**Records from a data source:**
>>>

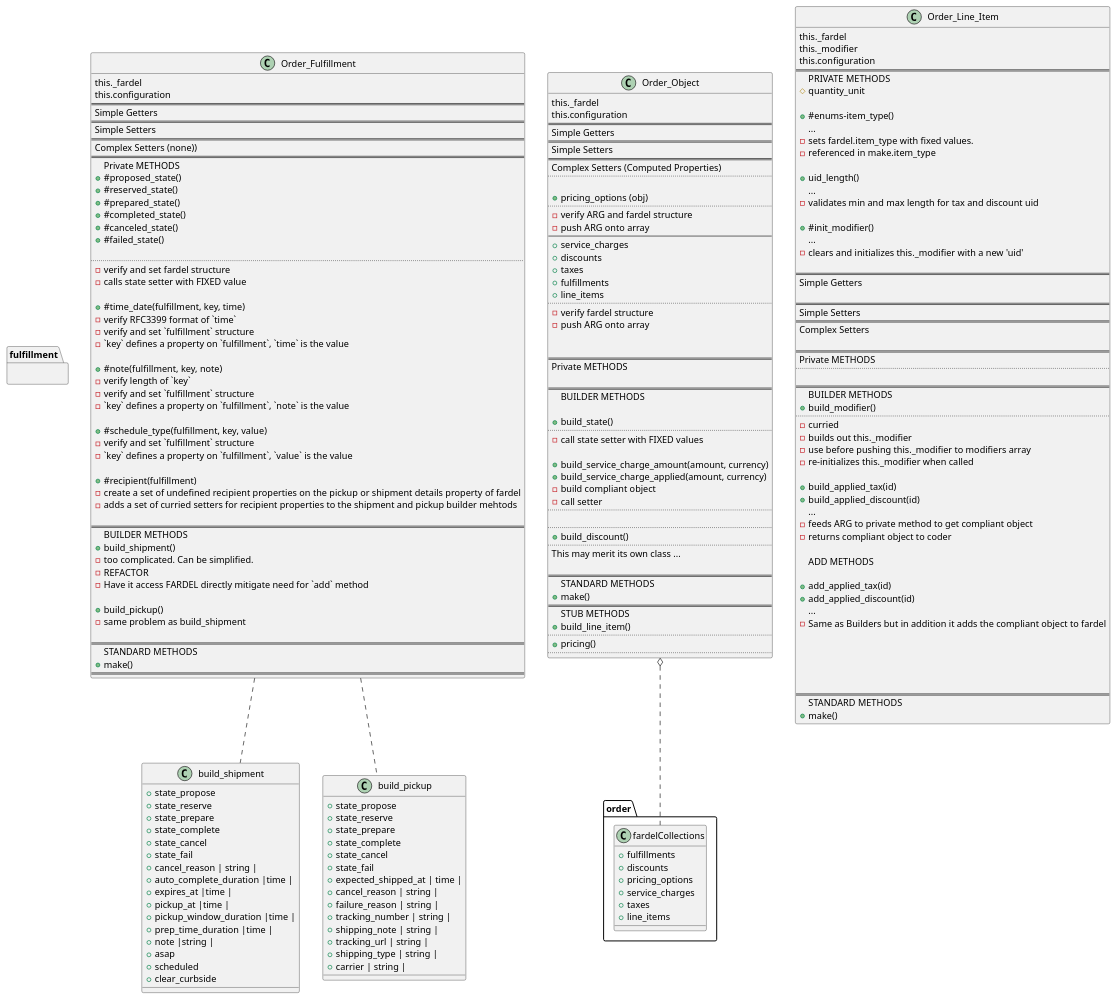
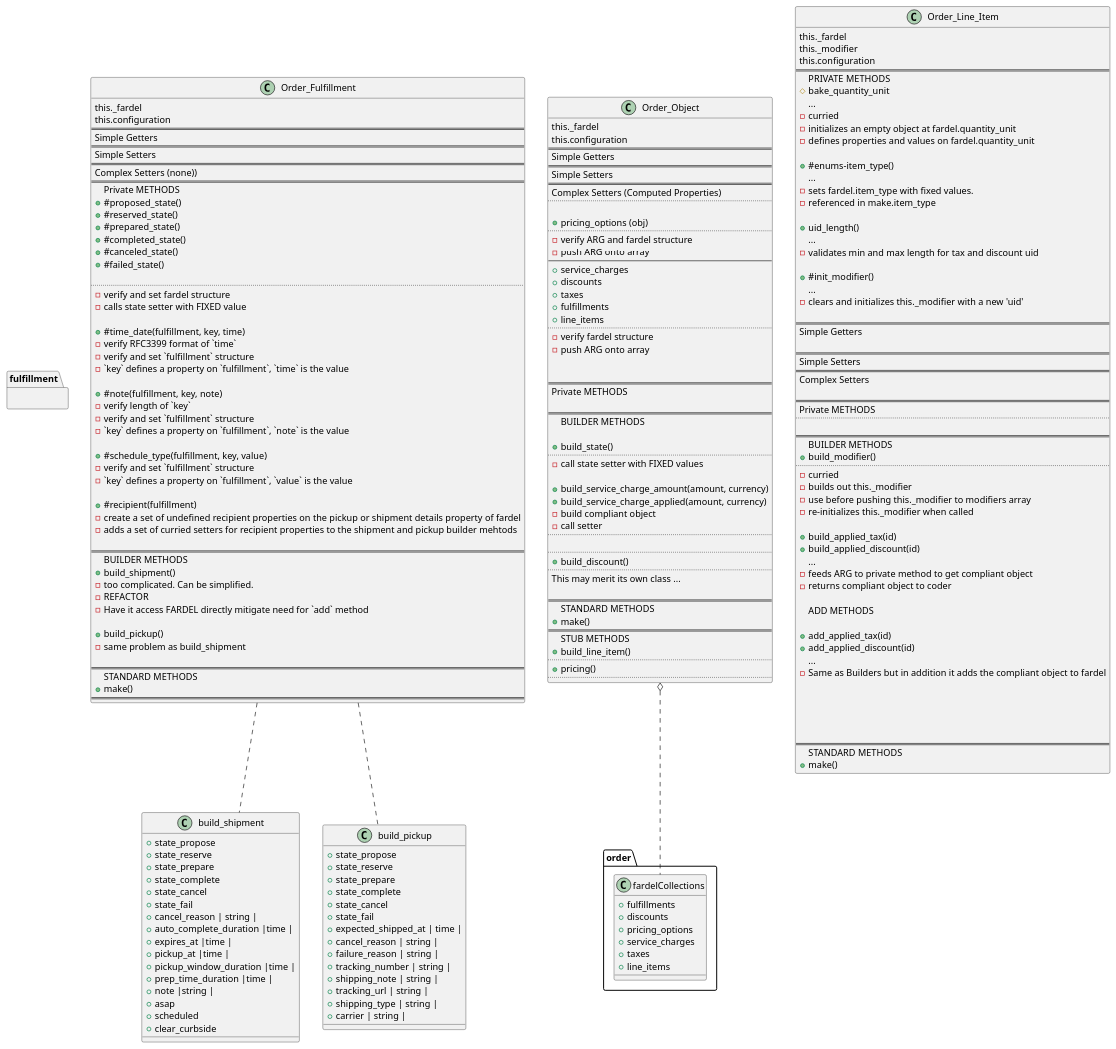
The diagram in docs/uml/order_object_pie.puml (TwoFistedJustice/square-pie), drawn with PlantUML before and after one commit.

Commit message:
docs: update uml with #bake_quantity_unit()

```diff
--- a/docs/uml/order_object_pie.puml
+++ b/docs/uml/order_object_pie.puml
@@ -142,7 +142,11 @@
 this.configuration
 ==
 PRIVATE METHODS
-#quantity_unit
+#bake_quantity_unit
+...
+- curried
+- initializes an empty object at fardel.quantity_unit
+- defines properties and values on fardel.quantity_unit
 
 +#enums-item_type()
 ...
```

<<<

**Work order:** Go through the entries and copy every line with "docs".

**Response for this exercise:**
The diagram in docs/uml/order_object_pie.puml (TwoFistedJustice/square-pie), drawn with PlantUML before and after one commit.
docs: update uml with #bake_quantity_unit()
--- a/docs/uml/order_object_pie.puml
+++ b/docs/uml/order_object_pie.puml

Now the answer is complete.